Running out of time


Varsity Lacrosse goalie Patrick Koeppen ’23

The clock hits zero in the final game of the year. The season has ended and they will never see the field again. Many seniors will go on to college after their senior season and never play their sport again.

According to the National Collegiate Athletic Association, almost 8 million senior students currently participate in high school sports, but only 480,000 students participate at the collegiate level. This means that less than one percent of students will play in college sports. Not to mention, about 23 percent of kids will never see playing time in college.

It’s not just the dream of playing in college that makes it hard to leave the sport, but also the friends you make in the process. It’s hard knowing that you might never talk to them again after the season. In order to understand how hard it is on seniors, Athletic Director Brandon Wheeler shared some heartfelt moments.

“The end of the season always ends in tears, even if you win the whole thing,” Wheeler said. “You tear up because it’s over, but it’s the sense of finality and the sense that their competing days are over.”

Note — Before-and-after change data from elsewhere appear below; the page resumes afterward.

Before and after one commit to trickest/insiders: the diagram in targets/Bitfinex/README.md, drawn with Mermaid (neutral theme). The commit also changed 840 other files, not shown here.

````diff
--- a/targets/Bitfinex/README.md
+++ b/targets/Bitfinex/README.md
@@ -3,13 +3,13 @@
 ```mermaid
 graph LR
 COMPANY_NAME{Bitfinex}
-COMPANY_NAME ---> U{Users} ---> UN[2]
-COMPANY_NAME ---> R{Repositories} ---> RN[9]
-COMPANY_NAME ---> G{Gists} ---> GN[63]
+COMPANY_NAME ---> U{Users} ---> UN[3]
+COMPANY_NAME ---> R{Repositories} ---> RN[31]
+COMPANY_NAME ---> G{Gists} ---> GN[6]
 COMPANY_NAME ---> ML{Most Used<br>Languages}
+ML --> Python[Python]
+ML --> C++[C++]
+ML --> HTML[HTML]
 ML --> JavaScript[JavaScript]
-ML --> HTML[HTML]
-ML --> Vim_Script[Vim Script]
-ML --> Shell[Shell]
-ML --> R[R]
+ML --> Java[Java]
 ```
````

When a season ends, it’s the last time a senior will be able to play with their teammates. That’s the harsh reality that varsity lacrosse goalie Patrick Koeppen ’23 will face in a few short weeks.

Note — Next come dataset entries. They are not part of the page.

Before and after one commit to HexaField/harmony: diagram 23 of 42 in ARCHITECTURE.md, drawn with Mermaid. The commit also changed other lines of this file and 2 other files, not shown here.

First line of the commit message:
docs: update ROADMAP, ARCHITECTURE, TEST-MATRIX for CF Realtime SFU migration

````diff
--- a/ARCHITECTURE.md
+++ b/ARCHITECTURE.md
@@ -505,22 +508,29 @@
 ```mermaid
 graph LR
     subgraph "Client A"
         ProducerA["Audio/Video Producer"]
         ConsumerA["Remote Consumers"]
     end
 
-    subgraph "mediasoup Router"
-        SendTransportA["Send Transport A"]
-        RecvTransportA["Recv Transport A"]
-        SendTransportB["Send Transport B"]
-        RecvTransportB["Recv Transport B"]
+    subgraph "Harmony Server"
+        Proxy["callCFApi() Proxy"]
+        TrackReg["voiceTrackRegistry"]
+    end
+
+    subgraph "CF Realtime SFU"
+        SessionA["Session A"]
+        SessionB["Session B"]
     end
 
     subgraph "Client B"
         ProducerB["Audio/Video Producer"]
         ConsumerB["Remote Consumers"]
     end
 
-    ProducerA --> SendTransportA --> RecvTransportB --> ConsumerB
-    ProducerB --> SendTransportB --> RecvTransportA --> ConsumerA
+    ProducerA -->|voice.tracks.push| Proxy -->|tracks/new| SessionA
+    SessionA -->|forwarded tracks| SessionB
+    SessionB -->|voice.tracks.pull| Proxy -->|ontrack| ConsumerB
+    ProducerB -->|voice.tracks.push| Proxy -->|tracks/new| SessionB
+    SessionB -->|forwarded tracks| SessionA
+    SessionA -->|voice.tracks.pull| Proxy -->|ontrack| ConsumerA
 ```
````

“It’s been a lot of pressure to do good and win the games you’re supposed to,” Koeppen said. “You only have a couple of games left, and I know it’s ending, so it really pushes me and my teammates to win.”

Leaving your spring sport, and going off to college has been going on for a long time. The throwing coach for the track team, Steven Weidman, said that continuing to run track in college was a necessity.

“Scholarships were a big deal for me when going to college, I decided to go to college for Track but without the scholarship money I wouldn’t be able to,” Weidman said. “20 percent of throwers I’ve coached go onto the collegiate level, that’s not saying they started in college. Of the kids that got into college, I would say five percent start in college that I’ve coached.”